Energy drinks are under-studied and over-used, and can be dangerous for children and adolescents, warn doctors in the American journal Pediatrics, and argue that children should not use this popular product.
The risks of taking energy drinks, largely due to the presence of too much caffeine and related compounds, including heart palpitations, heart attack, stroke and even sudden death, according to an article written by a group of pediatricians.
During the study, they used data obtained from the State and interest groups, then the scientific literature, the testimony of those who have taken energy drinks and newspaper articles.
Dakota Sailor, high school student from the U.S. state of Missouri, said he spent five days in hospital after a heart attack which was received after she drank two large energy drinks, one of which was first tried in my life.
According to the Sailor (18), whose word carries Pediatrics, her doctors believe that the heart attack caused caffeine or caffeine-like ingredients.
The article states that some cans of energy drinks contain four to five times more caffeine than soda, and Sailor said some of her friends from school to drink these drinks, "four to five times a day."
The authors are asking pediatricians to regularly ask patients and their parents to energy drinks and recommended that they do not. According to them, the ingredients of energy drinks should be as strictly controlled as tobacco, alcohol and drugs that are dispensed on prescription.
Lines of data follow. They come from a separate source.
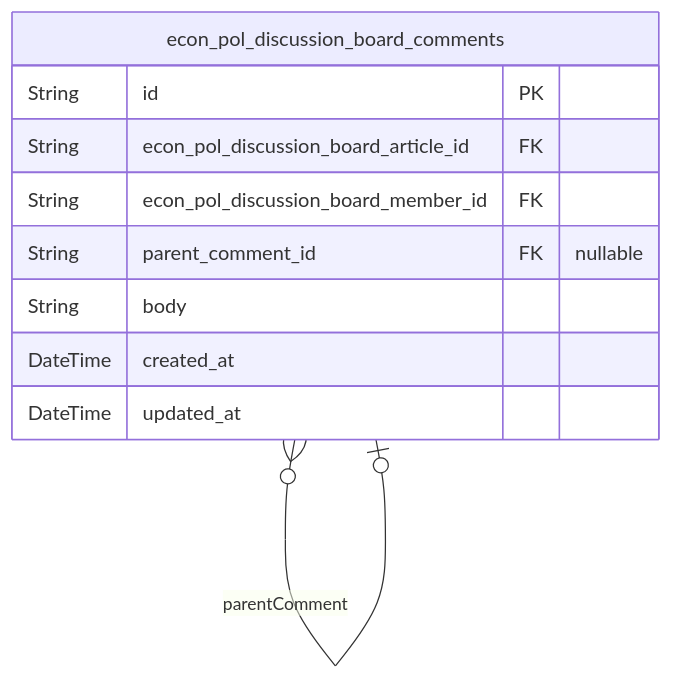
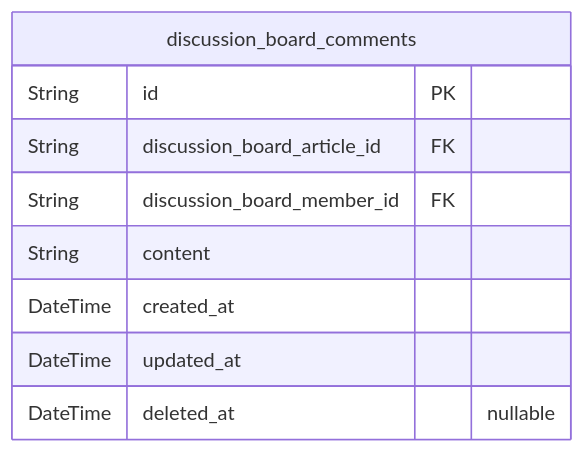
One commit to wrtnlabs/autobe-examples changed the fourth of 4 diagrams in openai/gpt-4.1-mini/bbs/docs/ERD.md. Above: the diagram before and after it, drawn with Mermaid. The commit also changed other lines of this file and 3569 other files, not shown here.

````diff
--- a/openai/gpt-4.1-mini/bbs/docs/ERD.md
+++ b/openai/gpt-4.1-mini/bbs/docs/ERD.md
@@ -254,13 +259,12 @@
 ```mermaid
 erDiagram
-"econ_pol_discussion_board_comments" {
+"discussion_board_comments" {
   String id PK
-  String econ_pol_discussion_board_article_id FK
-  String econ_pol_discussion_board_member_id FK
-  String parent_comment_id FK "nullable"
-  String body
+  String discussion_board_article_id FK
+  String discussion_board_member_id FK
+  String content
   DateTime created_at
   DateTime updated_at
+  DateTime deleted_at "nullable"
 }
-"econ_pol_discussion_board_comments" }o--o| "econ_pol_discussion_board_comments" : parentComment
 ```
````
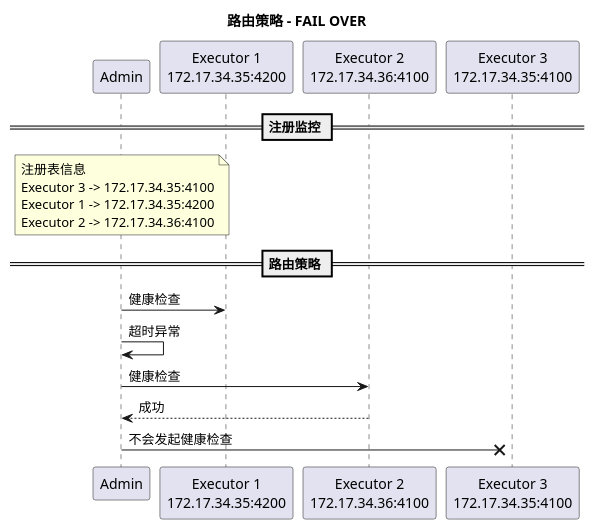
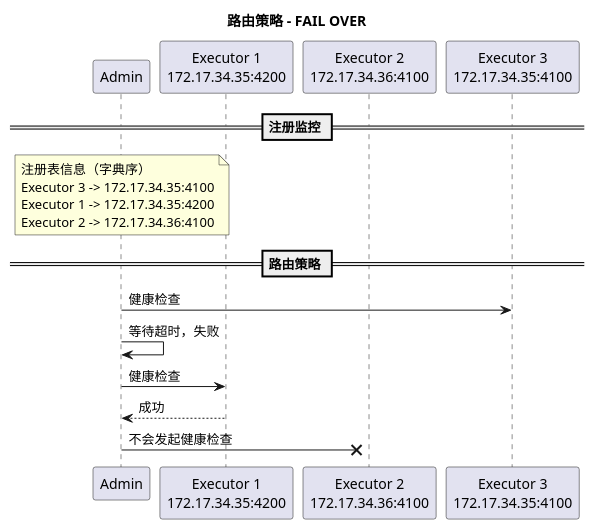
The diagram in doc/uml/sequence/admin/route-fail-over.puml (Sean-K-Wu/xxl-job), drawn with PlantUML before and after one commit. The commit also changed 13 other files, not shown here.

```diff
--- a/doc/uml/sequence/admin/route-fail-over.puml
+++ b/doc/uml/sequence/admin/route-fail-over.puml
@@ -1,23 +1,23 @@
 @startuml
 title 路由策略 - FAIL OVER
 
 participant a as "Admin" order 10
 participant e1 as "Executor 1\n172.17.34.35:4200" order 20
 participant e2 as "Executor 2\n172.17.34.36:4100" order 30
 participant e3 as "Executor 3\n172.17.34.35:4100" order 40
 
 == 注册监控 ==
 note over a
-    注册表信息
+    注册表信息（字典序）
     Executor 3 -> 172.17.34.35:4100
     Executor 1 -> 172.17.34.35:4200
     Executor 2 -> 172.17.34.36:4100
 end note
 
 == 路由策略 ==
+a -> e3 : 健康检查
+a -> a : 等待超时，失败
 a -> e1 : 健康检查
-a -> a : 超时异常
-a -> e2 : 健康检查
-a <-- e2 : 成功
-a ->X e3: 不会发起健康检查
+a <-- e1 : 成功
+a ->X e2: 不会发起健康检查
 @enduml
```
"For children, adolescents, young adults but not in the safe limits of consumption," says the article.